One common evolutionary trait you’ll
find here on the Patent Veldt is the
desire for vertical takeoff airplanes. In
the pre-jet days, vertical takeoff and
landing (VTOL) aircraft designs usually featured a multitude of vertical
airscrews. But they usually required
awkward outriggers to reduce interference with aircraft structure.
Elmer P. Kray’s idea was different. His
biplane put the vertical props between
the wings and shot-gunned the panels with foot-wide holes to let the air
through. To allow straight-and-level
flight, he envisioned an army of movable covers, looking for all the world
like flat tin skillets that the pilot would
open and close using a single lever.
The holes in the wings were
tapered slightly. To quote inventor
Kray, “This increases the velocity of
the air passing through the tapered
sleeves, causing the same to exert a
lifting action upon the machine.”
Methods of maintaining the structural integrity of the wings with 88
big holes through each was not mentioned in the patent.
However, Mr. Kray’s design does
have echoes in the modern era. Several VTOL aircraft have panels like Mr.
Kray’s to feed the voracious appetites
of vertically mounted jet engines. The
Russian Yak- 38 is such an example, as
is the VTOL version of the Lockheed
Martin F- 35 Joint Strike Fighter.
Ron Wanttaja is the past president of
EAA Chapter 26 in Seattle and EAA
Chapter 441 in Kent, Washington.
He’s the author of two aviation books,

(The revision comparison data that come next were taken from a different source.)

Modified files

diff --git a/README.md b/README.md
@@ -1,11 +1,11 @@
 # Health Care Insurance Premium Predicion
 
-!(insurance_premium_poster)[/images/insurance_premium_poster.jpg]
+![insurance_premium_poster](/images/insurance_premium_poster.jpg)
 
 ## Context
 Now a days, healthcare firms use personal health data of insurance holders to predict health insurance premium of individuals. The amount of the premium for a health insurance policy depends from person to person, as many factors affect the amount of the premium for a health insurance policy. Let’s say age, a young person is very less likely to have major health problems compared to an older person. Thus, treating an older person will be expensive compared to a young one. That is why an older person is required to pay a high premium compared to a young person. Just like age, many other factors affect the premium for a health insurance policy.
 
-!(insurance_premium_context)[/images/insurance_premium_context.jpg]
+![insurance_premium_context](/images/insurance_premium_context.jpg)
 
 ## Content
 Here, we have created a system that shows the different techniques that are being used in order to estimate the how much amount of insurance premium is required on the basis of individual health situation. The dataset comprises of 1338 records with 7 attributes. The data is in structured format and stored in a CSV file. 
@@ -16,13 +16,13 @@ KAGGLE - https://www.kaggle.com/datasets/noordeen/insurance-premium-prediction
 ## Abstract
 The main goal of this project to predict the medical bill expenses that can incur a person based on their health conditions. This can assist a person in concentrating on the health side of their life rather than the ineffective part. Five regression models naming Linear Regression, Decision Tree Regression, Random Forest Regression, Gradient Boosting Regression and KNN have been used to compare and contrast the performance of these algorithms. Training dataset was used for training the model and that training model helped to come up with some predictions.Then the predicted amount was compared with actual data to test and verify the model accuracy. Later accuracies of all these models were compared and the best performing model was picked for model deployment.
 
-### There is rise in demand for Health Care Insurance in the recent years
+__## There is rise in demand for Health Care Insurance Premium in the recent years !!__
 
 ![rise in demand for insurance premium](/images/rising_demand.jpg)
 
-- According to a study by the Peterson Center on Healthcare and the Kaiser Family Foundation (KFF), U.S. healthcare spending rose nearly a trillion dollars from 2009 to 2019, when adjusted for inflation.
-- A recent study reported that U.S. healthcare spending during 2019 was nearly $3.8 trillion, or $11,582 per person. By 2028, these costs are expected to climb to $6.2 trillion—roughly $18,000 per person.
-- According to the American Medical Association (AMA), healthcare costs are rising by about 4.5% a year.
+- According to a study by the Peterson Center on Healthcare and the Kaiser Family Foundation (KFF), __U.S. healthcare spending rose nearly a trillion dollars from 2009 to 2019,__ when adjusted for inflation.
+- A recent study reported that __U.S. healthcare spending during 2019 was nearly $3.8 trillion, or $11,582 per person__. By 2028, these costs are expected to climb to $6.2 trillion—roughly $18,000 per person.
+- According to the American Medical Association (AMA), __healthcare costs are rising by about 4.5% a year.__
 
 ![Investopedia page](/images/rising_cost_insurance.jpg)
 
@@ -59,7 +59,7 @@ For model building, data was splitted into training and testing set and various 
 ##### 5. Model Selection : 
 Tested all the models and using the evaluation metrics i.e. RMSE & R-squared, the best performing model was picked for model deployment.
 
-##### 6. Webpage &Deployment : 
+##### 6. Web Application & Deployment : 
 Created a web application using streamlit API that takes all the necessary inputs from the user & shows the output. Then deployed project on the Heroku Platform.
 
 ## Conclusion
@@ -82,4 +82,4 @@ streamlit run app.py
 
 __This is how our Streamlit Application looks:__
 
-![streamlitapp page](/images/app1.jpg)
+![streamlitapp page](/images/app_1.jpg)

Kit Airplane Construction and
Airplane Ownership. He owns a 1982
Bowers Fly Baby and maintains a
web page for devotees of the design